Work to complete:
From the material below, pull each line containing the string "center".

:::

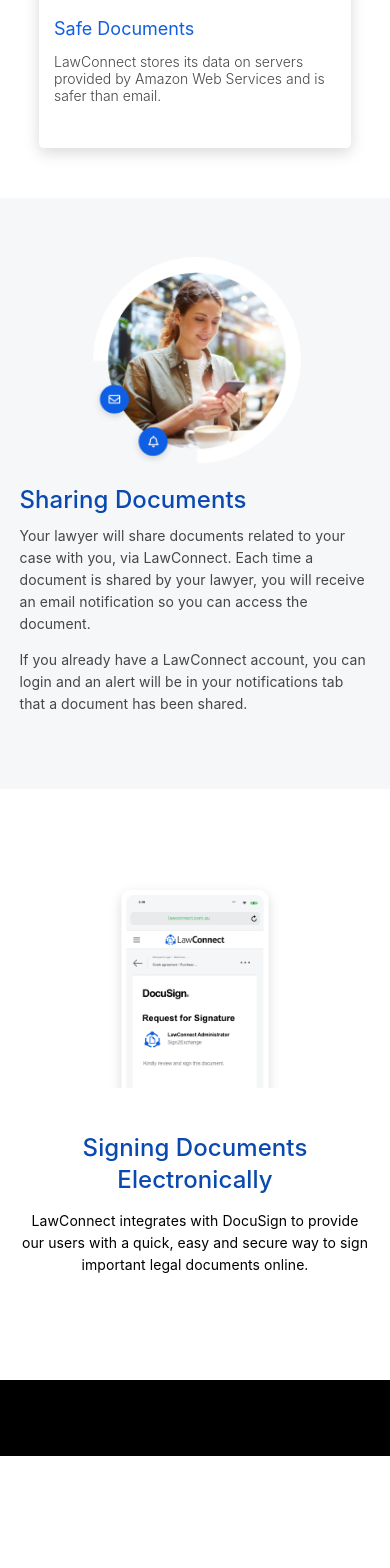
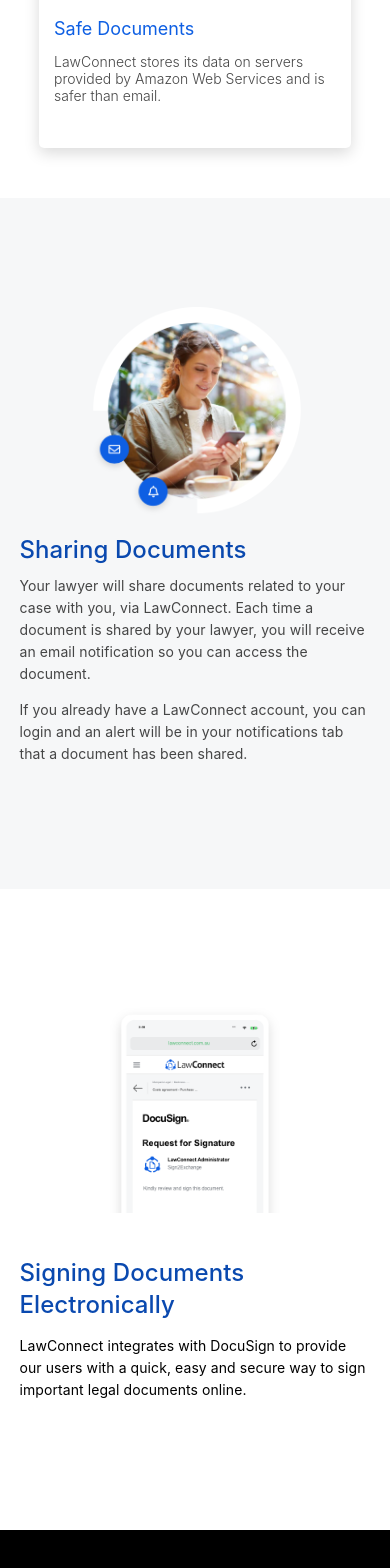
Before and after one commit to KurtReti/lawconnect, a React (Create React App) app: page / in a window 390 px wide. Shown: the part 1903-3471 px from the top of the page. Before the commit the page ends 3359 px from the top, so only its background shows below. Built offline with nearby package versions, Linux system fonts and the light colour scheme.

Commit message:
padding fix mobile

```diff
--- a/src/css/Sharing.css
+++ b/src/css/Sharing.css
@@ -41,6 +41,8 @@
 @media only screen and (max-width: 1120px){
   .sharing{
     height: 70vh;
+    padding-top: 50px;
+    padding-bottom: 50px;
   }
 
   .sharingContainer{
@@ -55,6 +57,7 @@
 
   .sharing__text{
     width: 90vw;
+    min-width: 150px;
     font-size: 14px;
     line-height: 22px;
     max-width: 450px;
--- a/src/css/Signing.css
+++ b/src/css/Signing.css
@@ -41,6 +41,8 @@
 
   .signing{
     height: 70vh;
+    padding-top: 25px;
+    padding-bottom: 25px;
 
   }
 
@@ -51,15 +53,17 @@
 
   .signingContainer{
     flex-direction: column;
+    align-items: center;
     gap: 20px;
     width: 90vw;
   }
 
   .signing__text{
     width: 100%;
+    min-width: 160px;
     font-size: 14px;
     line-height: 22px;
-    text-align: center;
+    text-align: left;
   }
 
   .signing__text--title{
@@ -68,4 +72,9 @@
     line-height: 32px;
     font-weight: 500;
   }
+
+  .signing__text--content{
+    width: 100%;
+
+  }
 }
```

:::

Answer section:
+    align-items: center;
-    text-align: center;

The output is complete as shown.